* Work required *
The required result is every line of the records that includes "searchController".

(Dataset items)
---*---

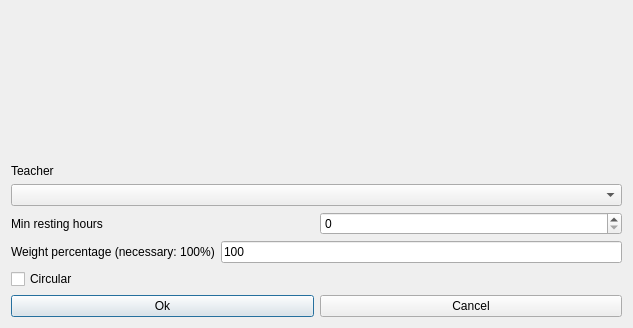
First picture: the form in fet/src/interface/modifyconstraintteacherminrestinghoursform_template.ui, repository vonmecheln/fet, before the edit.
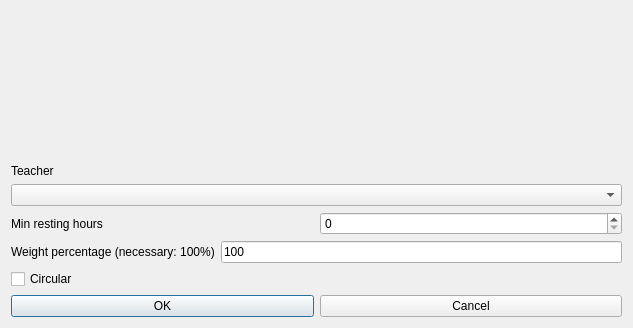
Second picture: the form after the edit.

Patch:
```diff
--- a/fet/src/interface/modifyconstraintteacherminrestinghoursform_template.ui
+++ b/fet/src/interface/modifyconstraintteacherminrestinghoursform_template.ui
@@ -119,7 +119,7 @@
      <item>
       <widget class="QPushButton" name="okPushButton">
        <property name="text">
-        <string>Ok</string>
+        <string>OK</string>
        </property>
       </widget>
      </item>
```
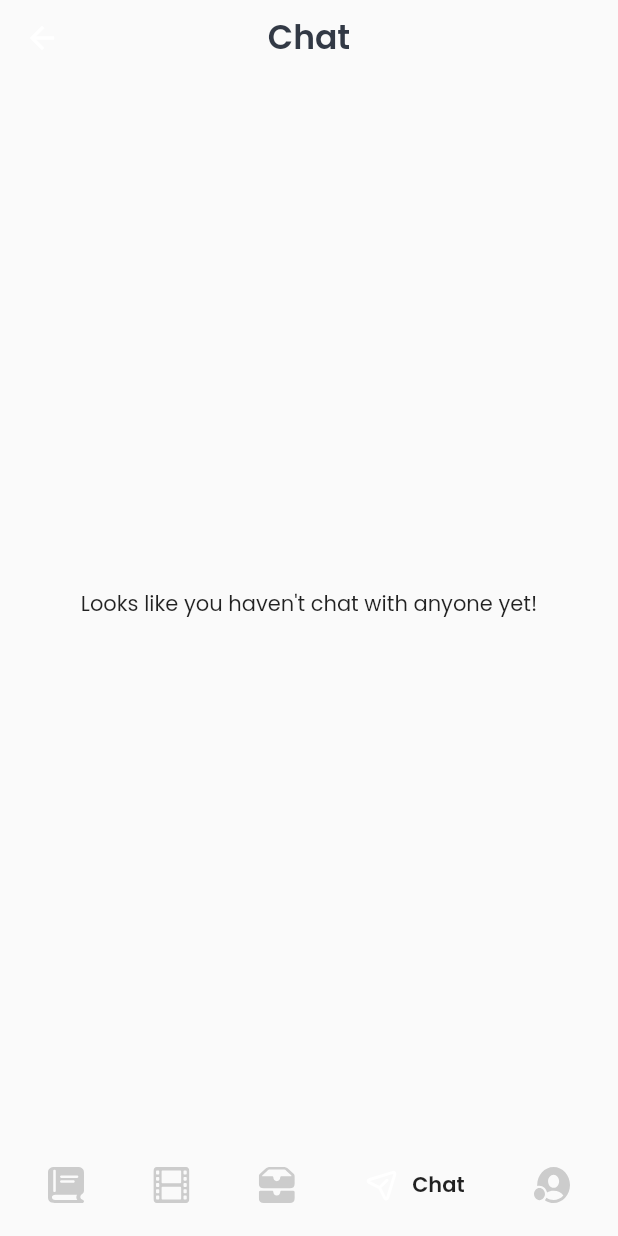
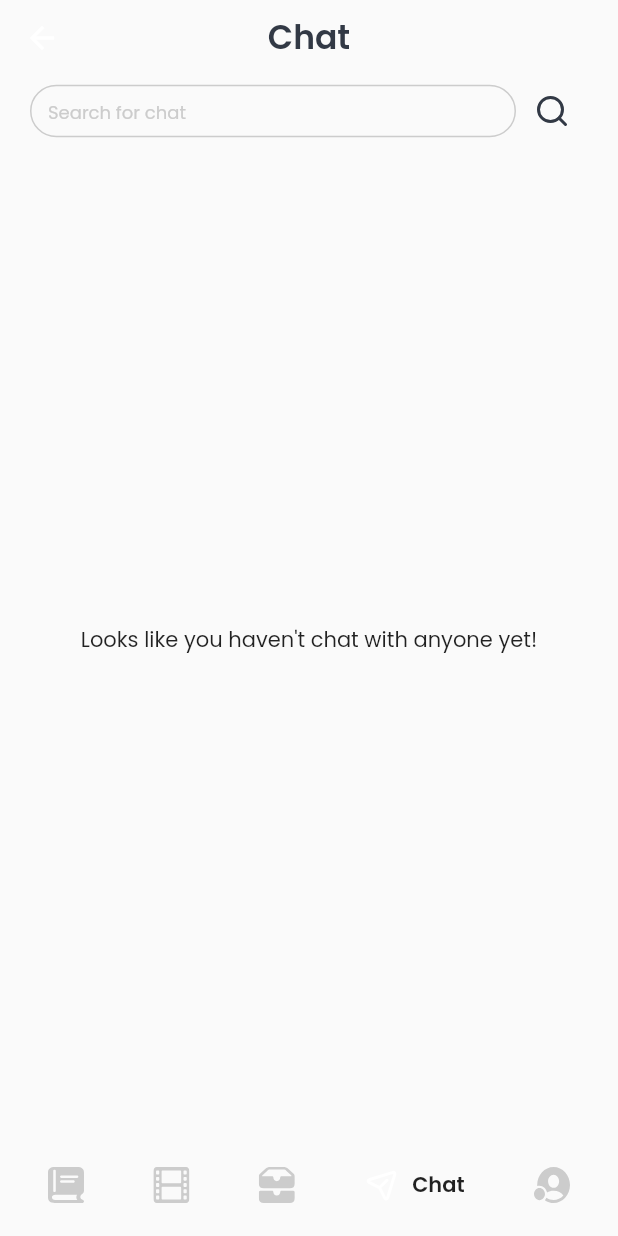
Before and after one commit to dkdeptrai/BookVies, a Flutter app: the MainScreen screen opened directly, item 4 of the bottom bar chosen, on a phone screen of 412 x 824 dp. Run offline on Flutter 3.47's test engine with Material 2 defaults, Android fonts, the light colour scheme and no system bars; drawn by our look-alikes of google_nav_bar; our stand-ins replace bloc, cached_network_image, carousel_slider, cloud_firestore, equatable, firebase_auth and 15 more; accounts and stored records are empty; project files that could hold a hidden picture were left out.

Commit message:
feat: added find chat and find user functionality

```diff
--- a/lib/screens/chat_list_screen/chat_list_screen.dart
+++ b/lib/screens/chat_list_screen/chat_list_screen.dart
@@ -1,6 +1,9 @@
 import 'package:bookvies/common_widgets/custom_app_bar.dart';
+import 'package:bookvies/common_widgets/search_bar.dart';
 import 'package:bookvies/models/chat_model.dart';
+import 'package:bookvies/models/user_model.dart';
 import 'package:bookvies/screens/chat_list_screen/widget/chat_tile.dart';
+import 'package:bookvies/screens/search_user_screen/search_user_screen.dart';
 import 'package:bookvies/utils/firebase_constants.dart';
 import 'package:flutter/material.dart';
 import 'package:rxdart/rxdart.dart';
@@ -16,6 +19,8 @@ class ChatListScreen extends StatefulWidget {
 class _ChatListScreenState extends State<ChatListScreen> {
   late final Stream<List<Chat>> _chatStream;
   late BehaviorSubject<List<Chat>> _chatSubject;
+  final searchController = TextEditingController();
+  List<Chat> _filteredChat = [];
 
   @override
   void initState() {
@@ -40,19 +45,36 @@ class _ChatListScreenState extends State<ChatListScreen> {
           title: 'Chat',
         ),
       ),
-      body: StreamBuilder<List<Chat>>(
+      body: Container(
+        child: Column(
+          children: [
+            Container(
+              margin: const EdgeInsets.symmetric(horizontal: 20),
+              child: CustomSearchBar(
+                noBackButton: true,
+                hint: 'Search for chat',
+                onSearch: () => _chatSearch(searchController.text),
+                controller: searchController,
+              ),
+            ),
+            Expanded(
+              child: StreamBuilder<List<Chat>>(
                 stream: _chatStream,
                 builder: (context, snapshot) {
                   if (snapshot.hasError) {
                     return const Center(
-                child: Text("Looks like you haven't chat with anyone yet!"));
-          } else if (snapshot.connectionState == ConnectionState.waiting) {
+                        child: Text(
+                            "Looks like you haven't chat with anyone yet!"));
+                  } else if (snapshot.connectionState ==
+                      ConnectionState.waiting) {
                     return const CircularProgressIndicator();
                   } else if (snapshot.data == null || snapshot.data!.isEmpty) {
                     return const Center(
-                child: Text("Looks like you haven't chat with anyone yet!"));
+                        child: Text(
+                            "Looks like you haven't chat with anyone yet!"));
                   }
-          final chats = snapshot.data!;
+                  final chats =
+                      _filteredChat.isNotEmpty ? _filteredChat : snapshot.data!;
                   return ListView.builder(
                     itemCount: chats.length,
                     itemBuilder: (context, index) {
@@ -64,13 +86,40 @@ class _ChatListScreenState extends State<ChatListScreen> {
                   );
                 },
               ),
+            ),
+          ],
+        ),
+      ),
     );
+  }
+
+  void _chatSearch(String text) async {
+    if (text.isEmpty) {
+      setState(() {
+        _filteredChat = [];
+      });
+    } else {
+      FocusScope.of(context).unfocus();
+      final ref = await usersRef
+          .where('keywords', arrayContains: searchController.text.toLowerCase())
+          .limit(10)
+          .get();
+      var searchResults = ref.docs
+          .map((doc) => UserModel.fromMap(doc.data()! as Map<String, dynamic>))
+          .toList();
+      var userIds = searchResults.map((user) => user.id).toList();
+      setState(() {
+        _filteredChat = _chatSubject.value
+            .where((chat) => chat.usersId.any((id) => userIds.contains(id)))
+            .toList();
+      });
+    }
   }
 }
 
 Tuple2<Stream<List<Chat>>, BehaviorSubject<List<Chat>>> chatUpdates() {
   final collectionStream = chatRef
-      .where('usersId', arrayContains: currentUser!.uid)
+      .where('usersId', arrayContains: firebaseAuth.currentUser!.uid)
       .orderBy('lastTime', descending: true)
       .snapshots()
       .map((querySnapshot) => querySnapshot.docs
--- a/lib/screens/chat_screen/chat_screen.dart
+++ b/lib/screens/chat_screen/chat_screen.dart
@@ -29,7 +29,9 @@ class _ChatScreenState extends State<ChatScreen> {
   Future<UserModel> _getUser() async {
     return FirebaseFirestore.instance
         .collection('users')
-        .doc(widget.chat.usersId.where((id) => id != currentUser!.uid).first)
+        .doc(widget.chat.usersId
+            .where((id) => id != firebaseAuth.currentUser!.uid)
+            .first)
         .get()
         .then(
           (value) => UserModel.fromMap(value.data() as Map<String, dynamic>),
@@ -163,7 +165,7 @@ class _ChatScreenState extends State<ChatScreen> {
       {
         'content': text,
         'sendTime': DateTime.now(),
-        'senderId': currentUser!.uid,
+        'senderId': firebaseAuth.currentUser!.uid,
         'read': false,
       },
     );
--- a/lib/screens/chat_screen/widgets/chat_messages_widget.dart
+++ b/lib/screens/chat_screen/widgets/chat_messages_widget.dart
@@ -32,7 +32,7 @@ class _ChatMessagesWidgetState extends State<ChatMessagesWidget> {
         .collection('chat')
         .doc(widget.chat.docId)
         .collection('messages')
-        .where('senderId', isNotEqualTo: currentUser!.uid)
+        .where('senderId', isNotEqualTo: firebaseAuth.currentUser!.uid)
         .where('read', isEqualTo: false);
 
     final messagesSnapshot = await messagesQuery.get();
--- a/lib/screens/chat_screen/widgets/message_widget.dart
+++ b/lib/screens/chat_screen/widgets/message_widget.dart
@@ -17,7 +17,7 @@ class MessageWidget extends StatelessWidget {
 
   @override
   Widget build(BuildContext context) {
-    bool isCurrentUser = message.senderId == currentUser!.uid;
+    bool isCurrentUser = message.senderId == firebaseAuth.currentUser!.uid;
 
     return Align(
       alignment: isCurrentUser ? Alignment.centerRight : Alignment.centerLeft,
--- a/lib/screens/main_screen/main_screen.dart
+++ b/lib/screens/main_screen/main_screen.dart
@@ -1,4 +1,5 @@
 import 'package:bookvies/blocs/nav_bar_bloc/nav_bar_bloc.dart';
+import 'package:bookvies/blocs/user_bloc/user_bloc.dart';
 import 'package:bookvies/constant/assets.dart';
 import 'package:bookvies/constant/colors.dart';
 import 'package:bookvies/screens/books_screen/book_screen.dart';
@@ -28,7 +29,7 @@ class _MainScreenState extends State<MainScreen> {
     const LibraryScreen(),
     const ChatListScreen(),
     ProfileScreen(
-      userId: currentUser!.uid,
+      userId: firebaseAuth.currentUser!.uid,
     )
   ];
 
--- a/lib/services/authentication/authentication_firebase_provider.dart
+++ b/lib/services/authentication/authentication_firebase_provider.dart
@@ -71,12 +71,7 @@ class FirebaseAuthProvider implements AuthProvider {
         email: email,
         password: password,
       );
-<<<<<<< HEAD
-      final user = AuthUser.fromFirebase(FirebaseAuth.instance.currentUser!);
-=======
-      print("Here: ${firebaseAuth.currentUser!.uid}");
       final user = currentUser;
->>>>>>> c5aa9b67c4a782b7195c2dda096bd546bfaf6062
       if (user != null) {
         return user;
       } else {
--- a/lib/services/user_service.dart
+++ b/lib/services/user_service.dart
@@ -5,17 +5,12 @@ class UserService {
   Future<UserModel?> loadUserData() async {
     try {
       final String uid = firebaseAuth.currentUser!.uid;
-<<<<<<< HEAD
-=======
-      print("Uid: $uid");
->>>>>>> c5aa9b67c4a782b7195c2dda096bd546bfaf6062
 
       final snapshot = await usersRef.doc(uid).get();
 
       return UserModel.fromMap(snapshot.data() as Map<String, dynamic>)
           .copyWith(id: snapshot.id);
     } catch (error) {
-      print("Load user error: $error");
       return null;
     }
   }
```
Also changed, not shown: lib/blocs/auth_bloc/auth_bloc.dart (+7 -6 lines), lib/screens/chat_list_screen/widget/chat_tile.dart (+6 -5 lines), lib/screens/profile_screen/profile_screen.dart (+10 -13 lines), lib/screens/profile_screen/widgets/user_description_widget.dart (+12 -12 lines). Lines whose indentation alone changed are shown as unchanged.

---*---

* Result of the exercise *
+  final searchController = TextEditingController();
+                onSearch: () => _chatSearch(searchController.text),
+                controller: searchController,
+          .where('keywords', arrayContains: searchController.text.toLowerCase())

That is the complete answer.